Europe’s food-safety regulator has put so-called novel food applications on hold for CBD-related products after identifying potential “hazards” in tests on animals.
The European Food Safety Authority (EFSA) said its scientists “cannot currently establish the safety of cannabidiol (CBD) as a novel food due to data gaps and uncertainties about potential hazards related to CBD intake”.
It is a viewpoint shared by the UK’s Food Standards Agency (FSA), which took over the authorisation for novel food applications on 1 January 2021 in the wake of the country’s exit from the European Union. With the same safety concerns at heart, no CBD-related food products are currently on sale in the UK.
Nutrition, Novel Foods and Food Allergens (NDA), an EFSA panel chaired by Professor Dominique Turck, has received 19 applications for CBD-related products, according to a statement.
In the UK, post-Brexit, the FSA set a deadline of 31 March 2021 for businesses to submit novel food applications, for those already on the market. But they have yet to be authorised for sale. A database of applications was established in March 2022, and the FSA said it is “encouraging local authorities and retailers to use this list as a tool to prioritise enforcement while we continue to process applications”.
Novel foods are described by the EU, and the UK in its own right, as products that were not widely consumed before 1997 and so have a limited history with regards to safety.
CBD is the non-high compound, unlike its THC cousin – the psychoactive tetra-hydro cannabinol found in marijuana. Any such food products containing THC have been banned under EU regulations.
In 2020, when the EC sought consultations on whether to label CBD food products as narcotics-related, the Commission said its main concerns related to “CBD extracted from the flowering and fruiting tops of the hemp plant (Cannabis sativa)”.
While CBD-related food products have been linked with health benefits such as relieving pain, concerns still remain.
The NDA’s Turck said: “We have identified several hazards related to CBD intake and determined that the many data gaps on these health effects need filling before these evaluations can go ahead. It is important to stress at this point that we have not concluded that CBD is unsafe as food.”

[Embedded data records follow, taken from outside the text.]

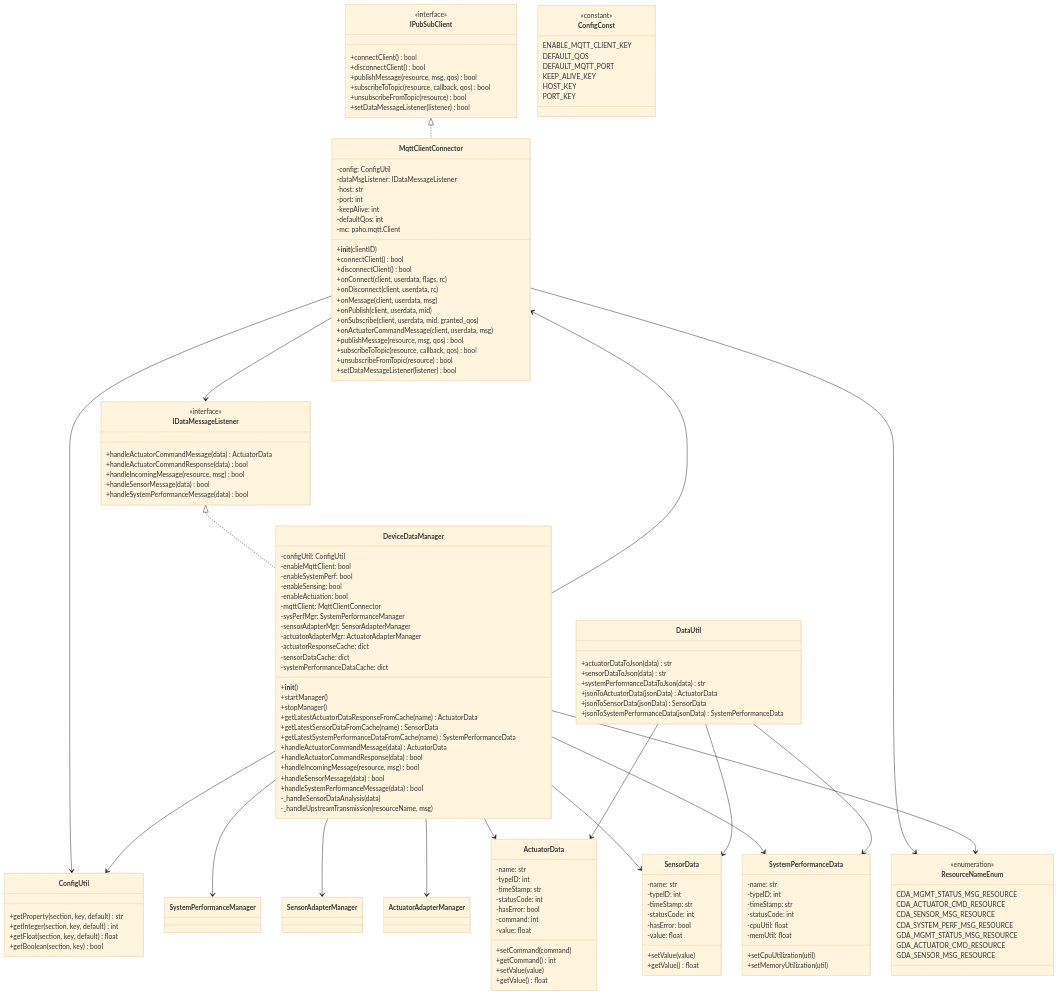
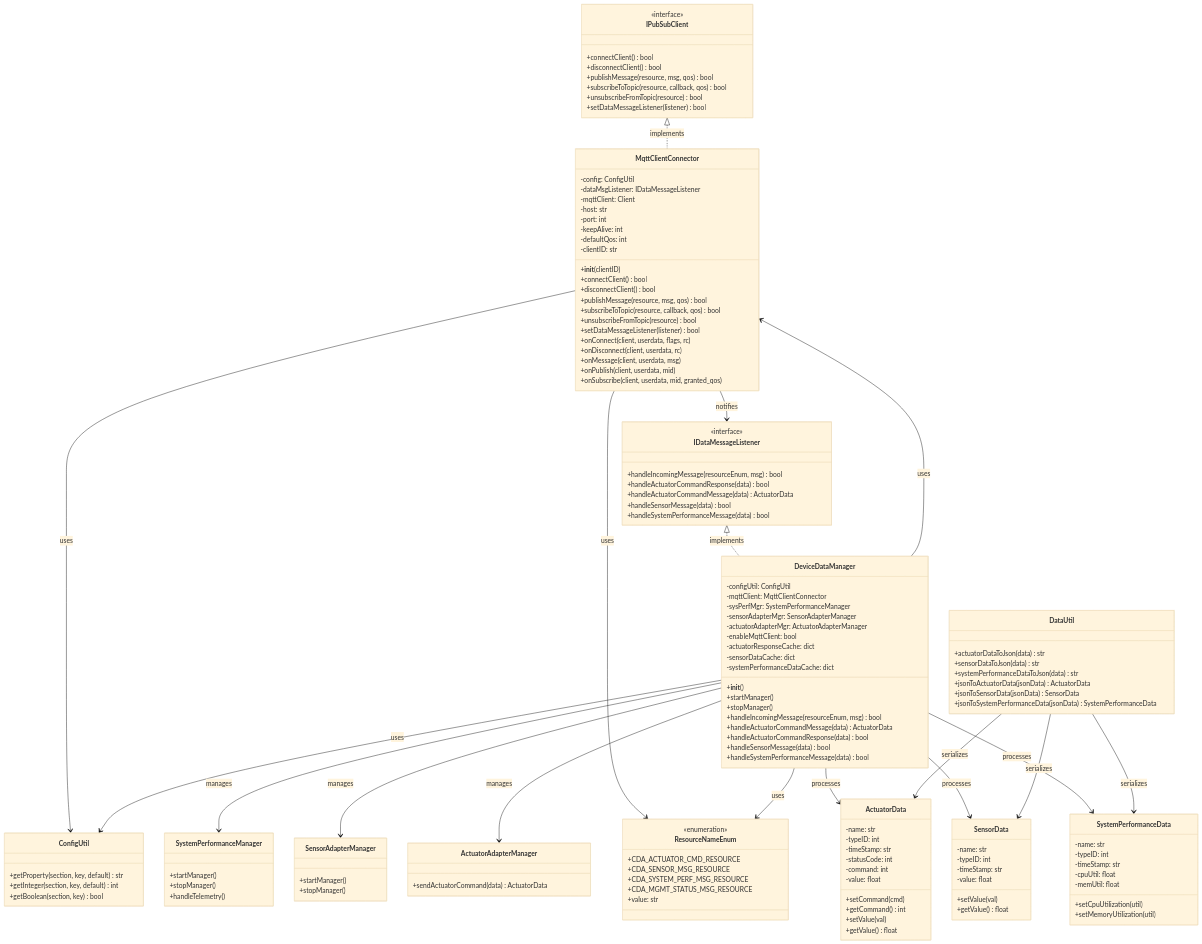
The diagram in lab_6_readME.md (donaldirebo/Readme-connected-devices), drawn with Mermaid (base theme) before and after one commit. The commit also changed other lines of this file, not shown here.

First line of the commit message:
Revise lab_6_readME for MQTT client details

````diff
--- a/lab_6_readME.md
+++ b/lab_6_readME.md
@@ -19,5 +22,6 @@
 ```mermaid
 classDiagram
+    %% Interfaces
     class IPubSubClient {
         <<interface>>
         +connectClient() bool
@@ -30,96 +34,85 @@
 
     class IDataMessageListener {
         <<interface>>
+        +handleIncomingMessage(resourceEnum, msg) bool
+        +handleActuatorCommandResponse(data) bool
         +handleActuatorCommandMessage(data) ActuatorData
-        +handleActuatorCommandResponse(data) bool
-        +handleIncomingMessage(resource, msg) bool
         +handleSensorMessage(data) bool
         +handleSystemPerformanceMessage(data) bool
     }
 
+    %% Main MQTT Client Implementation
     class MqttClientConnector {
         -config: ConfigUtil
         -dataMsgListener: IDataMessageListener
+        -mqttClient: Client
         -host: str
         -port: int
         -keepAlive: int
         -defaultQos: int
-        -mc: paho.mqtt.Client
+        -clientID: str
         +__init__(clientID)
         +connectClient() bool
         +disconnectClient() bool
+        +publishMessage(resource, msg, qos) bool
+        +subscribeToTopic(resource, callback, qos) bool
+        +unsubscribeFromTopic(resource) bool
+        +setDataMessageListener(listener) bool
         +onConnect(client, userdata, flags, rc)
         +onDisconnect(client, userdata, rc)
         +onMessage(client, userdata, msg)
         +onPublish(client, userdata, mid)
         +onSubscribe(client, userdata, mid, granted_qos)
-        +onActuatorCommandMessage(client, userdata, msg)
-        +publishMessage(resource, msg, qos) bool
-        +subscribeToTopic(resource, callback, qos) bool
-        +unsubscribeFromTopic(resource) bool
-        +setDataMessageListener(listener) bool
     }
 
+    %% Device Data Manager
     class DeviceDataManager {
         -configUtil: ConfigUtil
-        -enableMqttClient: bool
-        -enableSystemPerf: bool
-        -enableSensing: bool
-        -enableActuation: bool
         -mqttClient: MqttClientConnector
         -sysPerfMgr: SystemPerformanceManager
         -sensorAdapterMgr: SensorAdapterManager
         -actuatorAdapterMgr: ActuatorAdapterManager
+        -enableMqttClient: bool
         -actuatorResponseCache: dict
         -sensorDataCache: dict
         -systemPerformanceDataCache: dict
         +__init__()
         +startManager()
         +stopManager()
-        +getLatestActuatorDataResponseFromCache(name) ActuatorData
-        +getLatestSensorDataFromCache(name) SensorData
-        +getLatestSystemPerformanceDataFromCache(name) SystemPerformanceData
+        +handleIncomingMessage(resourceEnum, msg) bool
         +handleActuatorCommandMessage(data) ActuatorData
         +handleActuatorCommandResponse(data) bool
-        +handleIncomingMessage(resource, msg) bool
         +handleSensorMessage(data) bool
         +handleSystemPerformanceMessage(data) bool
-        -_handleSensorDataAnalysis(data)
-        -_handleUpstreamTransmission(resourceName, msg)
+    }
+
+    %% Supporting Classes
+    class ConfigUtil {
+        +getProperty(section, key, default) str
+        +getInteger(section, key, default) int
+        +getBoolean(section, key) bool
     }
 
     class ResourceNameEnum {
         <<enumeration>>
-        CDA_MGMT_STATUS_MSG_RESOURCE
-        CDA_ACTUATOR_CMD_RESOURCE
-        CDA_SENSOR_MSG_RESOURCE
-        CDA_SYSTEM_PERF_MSG_RESOURCE
-        GDA_MGMT_STATUS_MSG_RESOURCE
-        GDA_ACTUATOR_CMD_RESOURCE
-        GDA_SENSOR_MSG_RESOURCE
+        +CDA_ACTUATOR_CMD_RESOURCE
+        +CDA_SENSOR_MSG_RESOURCE
+        +CDA_SYSTEM_PERF_MSG_RESOURCE
+        +CDA_MGMT_STATUS_MSG_RESOURCE
+        +value: str
     }
 
-    class ConfigConst {
-        <<constant>>
-        ENABLE_MQTT_CLIENT_KEY
-        DEFAULT_QOS
-        DEFAULT_MQTT_PORT
-        KEEP_ALIVE_KEY
-        HOST_KEY
-        PORT_KEY
-    }
-
+    %% Data Classes
     class ActuatorData {
         -name: str
         -typeID: int
         -timeStamp: str
         -statusCode: int
-        -hasError: bool
         -command: int
         -value: float
-        +setCommand(command)
+        +setCommand(cmd)
         +getCommand() int
-        +setValue(value)
+        +setValue(val)
         +getValue() float
     }
 
@@ -127,10 +120,8 @@
         -name: str
         -typeID: int
         -timeStamp: str
-        -statusCode: int
-        -hasError: bool
         -value: float
-        +setValue(value)
+        +setValue(val)
         +getValue() float
     }
 
@@ -138,7 +129,6 @@
         -name: str
         -typeID: int
         -timeStamp: str
-        -statusCode: int
         -cpuUtil: float
         -memUtil: float
         +setCpuUtilization(util)
@@ -154,28 +144,42 @@
         +jsonToSystemPerformanceData(jsonData) SystemPerformanceData
     }
 
-    class ConfigUtil {
-        +getProperty(section, key, default) str
-        +getInteger(section, key, default) int
-        +getFloat(section, key, default) float
-        +getBoolean(section, key) bool
+    %% Manager Classes
+    class SystemPerformanceManager {
+        +startManager()
+        +stopManager()
+        +handleTelemetry()
     }
 
-    IPubSubClient <|.. MqttClientConnector
-    IDataMessageListener <|.. DeviceDataManager
-    DeviceDataManager --> MqttClientConnector
-    DeviceDataManager --> SystemPerformanceManager
-    DeviceDataManager --> SensorAdapterManager
-    DeviceDataManager --> ActuatorAdapterManager
-    MqttClientConnector --> ConfigUtil
-    MqttClientConnector --> IDataMessageListener
-    DeviceDataManager --> ConfigUtil
-    DeviceDataManager --> ActuatorData
-    DeviceDataManager --> SensorData
-    DeviceDataManager --> SystemPerformanceData
-    MqttClientConnector --> ResourceNameEnum
-    DeviceDataManager --> ResourceNameEnum
-    DataUtil --> ActuatorData
-    DataUtil --> SensorData
-    DataUtil --> SystemPerformanceData
+    class SensorAdapterManager {
+        +startManager()
+        +stopManager()
+    }
+
+    class ActuatorAdapterManager {
+        +sendActuatorCommand(data) ActuatorData
+    }
+
+    %% Relationships
+    IPubSubClient <|.. MqttClientConnector : implements
+    IDataMessageListener <|.. DeviceDataManager : implements
+    
+    DeviceDataManager --> MqttClientConnector : uses
+    DeviceDataManager --> SystemPerformanceManager : manages
+    DeviceDataManager --> SensorAdapterManager : manages
+    DeviceDataManager --> ActuatorAdapterManager : manages
+    
+    MqttClientConnector --> ConfigUtil : uses
+    MqttClientConnector --> IDataMessageListener : notifies
+    MqttClientConnector --> ResourceNameEnum : uses
+    
+    DeviceDataManager --> ConfigUtil : uses
+    DeviceDataManager --> ResourceNameEnum : uses
+    DeviceDataManager --> ActuatorData : processes
+    DeviceDataManager --> SensorData : processes
+    DeviceDataManager --> SystemPerformanceData : processes
+    
+    DataUtil --> ActuatorData : serializes
+    DataUtil --> SensorData : serializes
+    DataUtil --> SystemPerformanceData : serializes
 ```
````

A new round of discussions has been opened up for CBD applicants seeking approval, along with “other groups or individuals with an interest in this issue and novel food more generally”. The EFSA will host an online session on 28 June.
The EFSA noted “there is insufficient data on the effect of CBD on the liver, gastrointestinal tract, endocrine system, nervous system and on people’s psychological well-being”.
It added: “Studies in animals show significant adverse effects especially in relation to reproduction. It is important to determine if these effects are also seen in humans.”
Europe’s food-safety assessment agency is turning to CBD-related food applicants to convince the EFSA that the products are safe for consumption.
Ana Afonso, the head of Nutrition and Food Innovation at EFSA, said: “Stopping the clock on a novel food assessment is not unusual when information is missing. It’s the responsibility of applicants to fill data gaps. We are engaging with them to explain how the additional information can be provided to help address the uncertainties.”
In response to the EFSA’s latest stance, the FSA provided a statement to Just Food.
Peter Quigley, the Agency’s deputy director of regulatory services, said: “EFSA has reached the same conclusions as the Committee on Toxicity did two years ago: there are still evidence gaps relating to CBD as a food and relevant data is needed to prove a safety case for CBD foods.”
He added: “It also mirrors the approach we have been taking of requiring applicants to submit toxicological data to prove the safety of CBD products instead of relying on literature reviews of existing evidence.”